Builders working on a new site which will eventually hold 74 luxury flats were forced to stop work when a 226kg bomb, described as dustbin-size, was discovered on Thursday morning in Queen’s Park.
An exclusion zone has forced families to spend the day in a local council centre, before they were put up in a Holiday Inn and fed take-away pizza.
But families will not be returning home as soon as expected, and many more residents could face evacuation as the exclusion zone is to be widened by around 300 metres. It is thought the disarming of the ordinance may take several days.
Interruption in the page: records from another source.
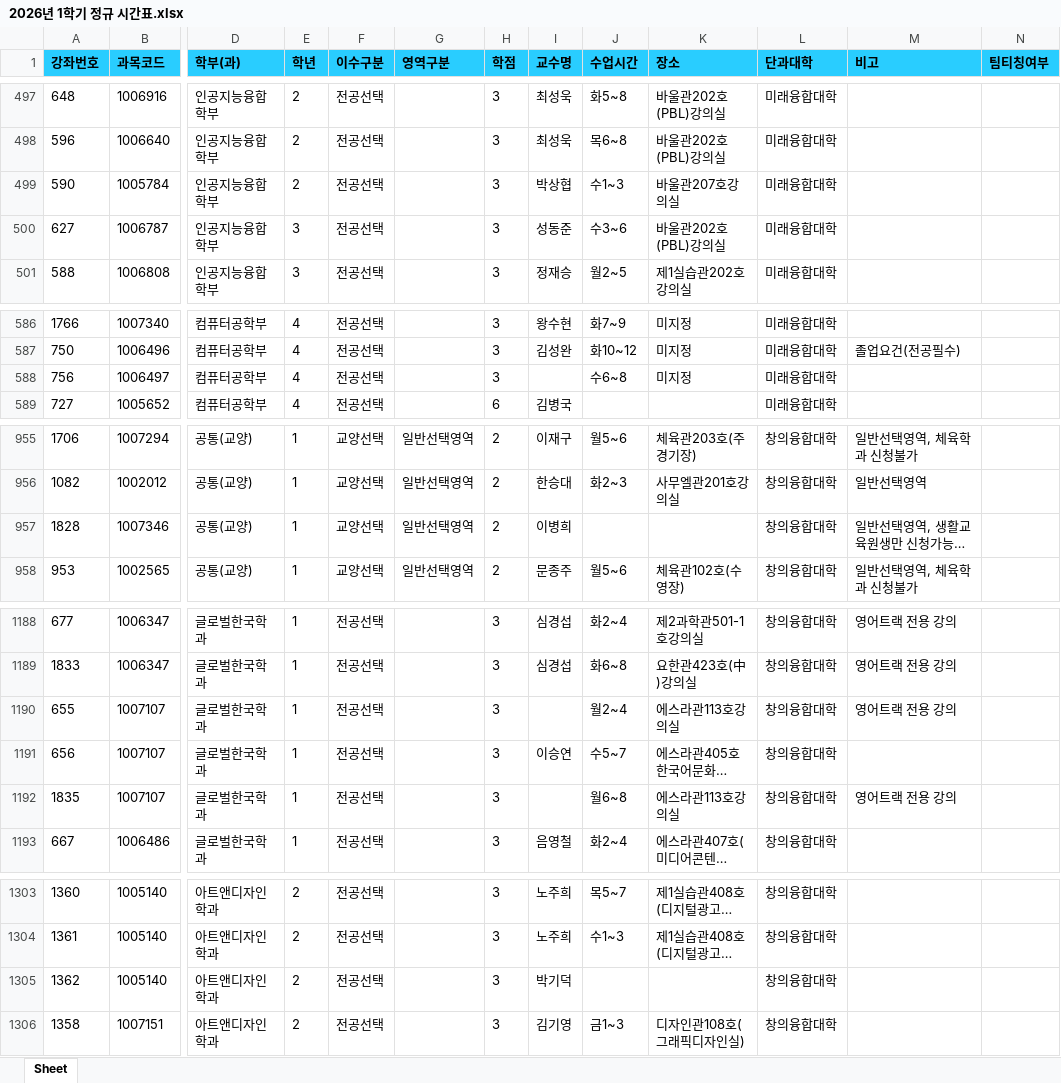
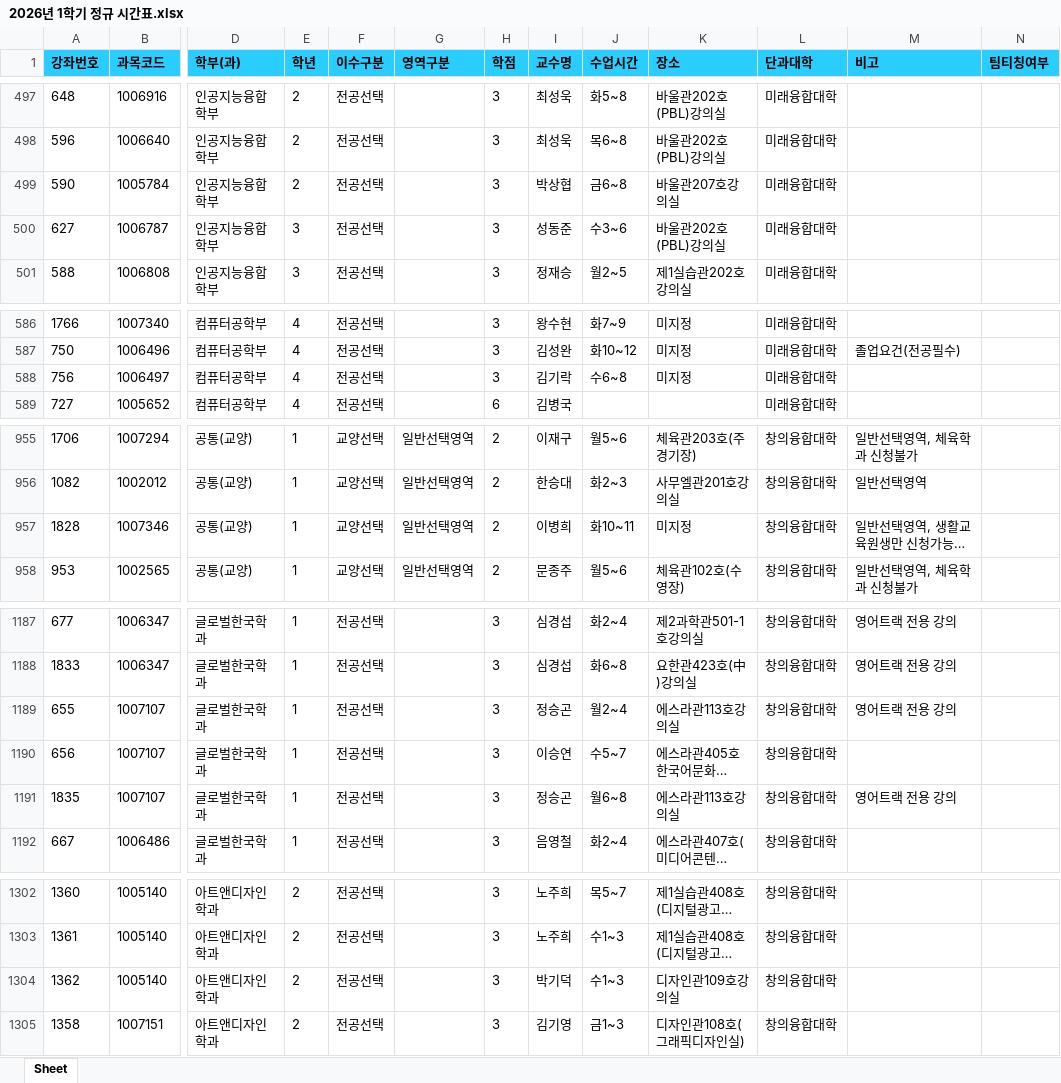
Before and after one commit to syu-kr/lecture.syu.kr-everytime, an Excel workbook: data/2026년 1학기 정규 시간표.xlsx, sheet Sheet, drawn as a sheet; only a part is shown, gaps mark what is left out; long unchanged cells end in …; values as stored, in another font and other column widths than the file's, no borders; addresses are those after the commit; the diff covers the shown part only; the diff names each change by its address in the sheet, - before the commit and + after, or states it on an @@ line.

```diff
--- a/data/2026년 1학기 정규 시간표.xlsx (sheet Sheet)
+++ b/data/2026년 1학기 정규 시간표.xlsx (sheet Sheet)
-J499 (수업시간): 수1~3
+J499 (수업시간): 금6~8
-I588 (교수명): (empty)
+I588 (교수명): 김기락
-J957 (수업시간): (empty)
+J957 (수업시간): 화10~11
-K957 (장소): (empty)
+K957 (장소): 미지정
-I1189 (교수명): (empty)
+I1189 (교수명): 정승곤
-I1191 (교수명): (empty)
+I1191 (교수명): 정승곤
-J1304 (수업시간): (empty)
+J1304 (수업시간): 수1~3
-K1304 (장소): (empty)
+K1304 (장소): 디자인관109호강의실
```
Also changed, not shown: 1 removed row and 25 edited cells elsewhere in this sheet, 1 other file.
Councillor Carol Shaw said: “It’s a major operation and it could be very dangerous, which is worrying”.
26-year-old Dhiren Patel, a local resident and PhD student, added: “It’s pretty frightening to know we had a 500-pound bomb a couple of doors away”.
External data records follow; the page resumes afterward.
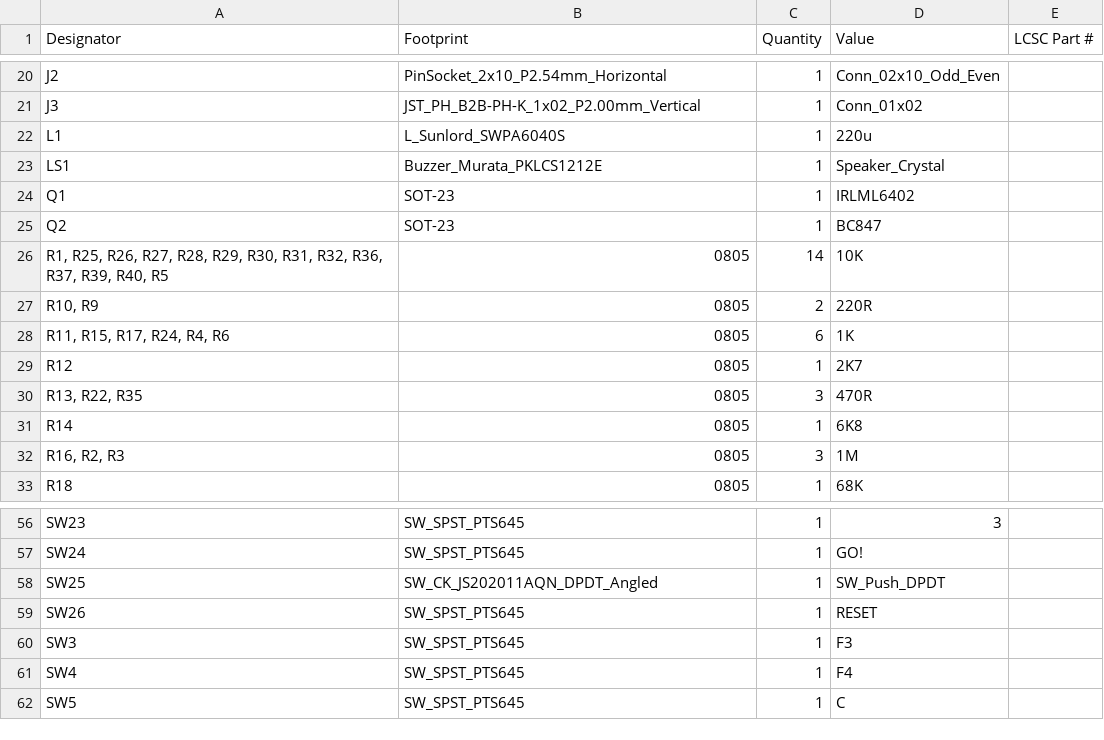
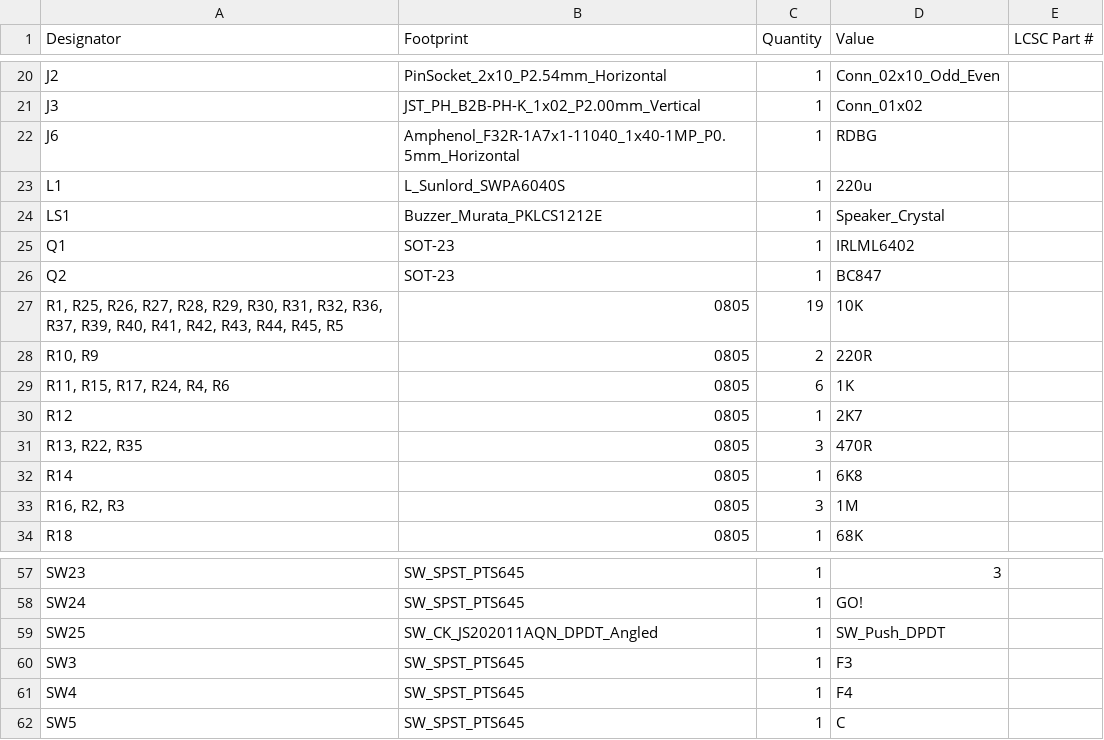
Before and after one commit to agkaminski/Pocket80, a CSV file: kicad/production/bom.csv, drawn as a sheet; only a part is shown, gaps mark what is left out.

```diff
--- a/kicad/production/bom.csv
+++ b/kicad/production/bom.csv
@@ -21,2 +21,3 @@ J2,PinSocket_2x10_P2.54mm_Horizontal,1,Conn_02x10_Odd_Even,
 J3,JST_PH_B2B-PH-K_1x02_P2.00mm_Vertical,1,Conn_01x02,
+J6,Amphenol_F32R-1A7x1-11040_1x40-1MP_P0.5mm_Horizontal,1,RDBG,
 L1,L_Sunlord_SWPA6040S,1,220u,
@@ -25,3 +26,3 @@ Q1,SOT-23,1,IRLML6402,
 Q2,SOT-23,1,BC847,
-"R1, R25, R26, R27, R28, R29, R30, R31, R32, R36, R37, R39, R40, R5",0805,14,10K,
+"R1, R25, R26, R27, R28, R29, R30, R31, R32, R36, R37, R39, R40, R41, R42, R43, R44, R45, R5",0805,19,10K,
 "R10, R9",0805,2,220R,
@@ -58,3 +59,2 @@ SW24,SW_SPST_PTS645,1,GO!,
 SW25,SW_CK_JS202011AQN_DPDT_Angled,1,SW_Push_DPDT,
-SW26,SW_SPST_PTS645,1,RESET,
 SW3,SW_SPST_PTS645,1,F3,
```
Also changed, not shown: kicad/production/designators.csv, kicad/production/positions.csv, 17 other files.
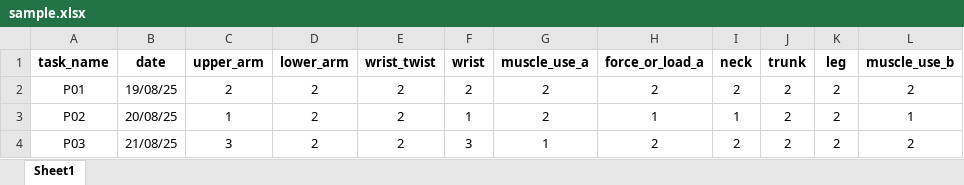
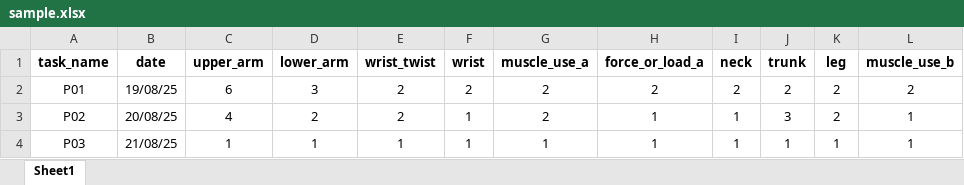
Before and after one commit to agus-darmawan/rula-analysis-worksheet, an Excel workbook: sample.xlsx, sheet Sheet1, drawn as a sheet; only a part is shown; values as stored, in another font and other column widths than the file's, no borders; the diff names each change by its address in the sheet, - before the commit and + after, or states it on an @@ line.

Commit message:
feat: add final code

```diff
--- a/sample.xlsx (sheet Sheet1)
+++ b/sample.xlsx (sheet Sheet1)
-C2 (upper_arm): 2
+C2 (upper_arm): 6
-D2 (lower_arm): 2
+D2 (lower_arm): 3
-C3 (upper_arm): 1
+C3 (upper_arm): 4
-J3 (trunk): 2
+J3 (trunk): 3
-C4 (upper_arm): 3
+C4 (upper_arm): 1
-D4 (lower_arm): 2
+D4 (lower_arm): 1
-E4 (wrist_twist): 2
+E4 (wrist_twist): 1
-F4 (wrist): 3
+F4 (wrist): 1
-H4 (force_or_load_a): 2
+H4 (force_or_load_a): 1
-I4 (neck): 2
+I4 (neck): 1
-J4 (trunk): 2
+J4 (trunk): 1
-K4 (leg): 2
+K4 (leg): 1
-L4 (muscle_use_b): 2
+L4 (muscle_use_b): 1
```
Residents have been allowed back to their homes briefly, in order to collect some possessions. But it is as yet unclear when they will allowed to permanently return.
Discovering unexploded World War Two-era bombs is not unheard of in London. Between October 1940 and June 1941, more than 24,000 tonnes of explosives were dropped on London alone. Other industrial cities such as Liverpool, Glasgow and Coventry were also bombed heavily.
It is unknown how many of those bombs did not explode, and may still be dangerous, but the Construction Industry Research and Information Association say that an estimated 15,000 items were removed from UK construction sites between 2006 and 2008
This interactive map, produced by The Bomb Sight Project, in conjunction with the University of Portsmouth, The National Archives, and JISC, shows the known locations of bombs dropped on London by the Luftwaffe during The Blitz.